REQUIREMENT – Work out how many lines of the material contain the string "Average". Respond with the number only.

DATASET RECORDS –
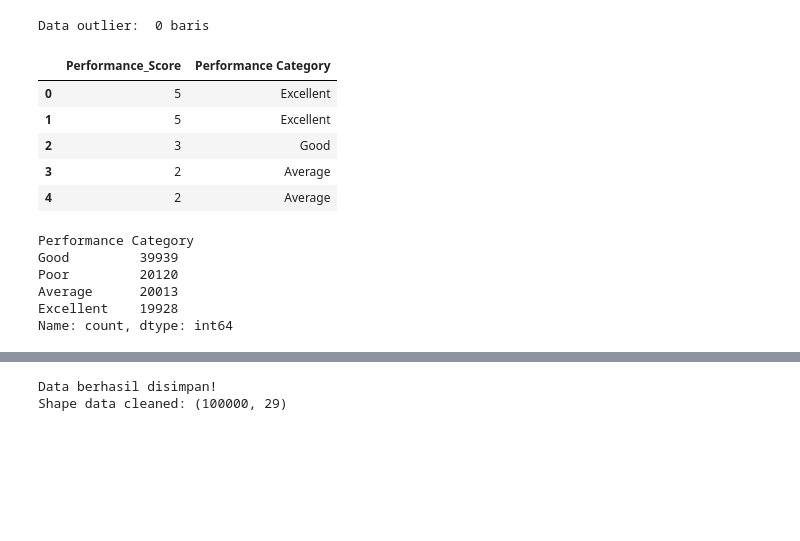
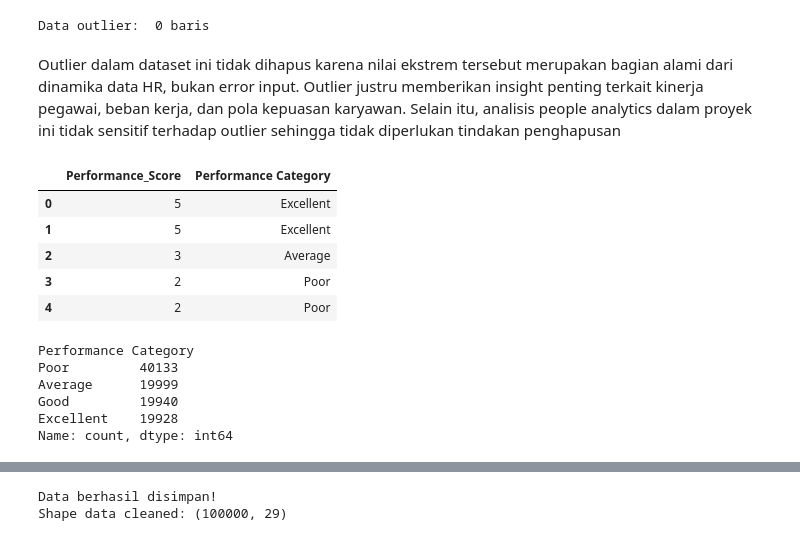
Before and after one commit to yasminauliaaa/handson-git, a Jupyter notebook: MINI PROJECT 4.ipynb, the cells around one changed output, grey strips where cells are left out. Cells and saved outputs as stored; diff of their text form; code cells hidden in the pictures; blank space fills up the shorter version.

```diff
--- a/MINI PROJECT 4.ipynb
+++ b/MINI PROJECT 4.ipynb
@@ -144,30 +144,32 @@ df_outlier = df[((df[numerik] < lower_bound) | (df[numerik] > upper_bound)).any(
 print('Data outlier: ', df_outlier.shape[0], 'baris')
 # %% [output]
 Data outlier:  0 baris
+# %% [markdown]
+Outlier dalam dataset ini tidak dihapus karena nilai ekstrem tersebut merupakan bagian alami dari dinamika data HR, bukan error input. Outlier justru memberikan insight penting terkait kinerja pegawai, beban kerja, dan pola kepuasan karyawan. Selain itu, analisis people analytics dalam proyek ini tidak sensitif terhadap outlier sehingga tidak diperlukan tindakan penghapusan
 # %%
 #Future engineering
 df['Performance Category'] = [
     'Excellent' if n >= 5
-    else 'Good' if n >= 3
-    else 'Average' if n >= 2
+    else 'Good' if n >= 4
+    else 'Average' if n >= 3
     else 'Poor'
     for n in df['Performance_Score']
 ]
 df[['Performance_Score', 'Performance Category']].head()
 # %% [output]
 |  | Performance_Score | Performance Category |
 | 0 | 5 | Excellent |
 | 1 | 5 | Excellent |
-| 2 | 3 | Good |
-| 3 | 2 | Average |
-| 4 | 2 | Average |
+| 2 | 3 | Average |
+| 3 | 2 | Poor |
+| 4 | 2 | Poor |
 # %%
 print(df['Performance Category'].value_counts())
 # %% [output]
 Performance Category
-Good         39939
-Poor         20120
-Average      20013
+Poor         40133
+Average      19999
+Good         19940
 Excellent    19928
 Name: count, dtype: int64
 # %%
```
Also changed, not shown: parts of 8 cells of this notebook.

FINAL ANSWER – 7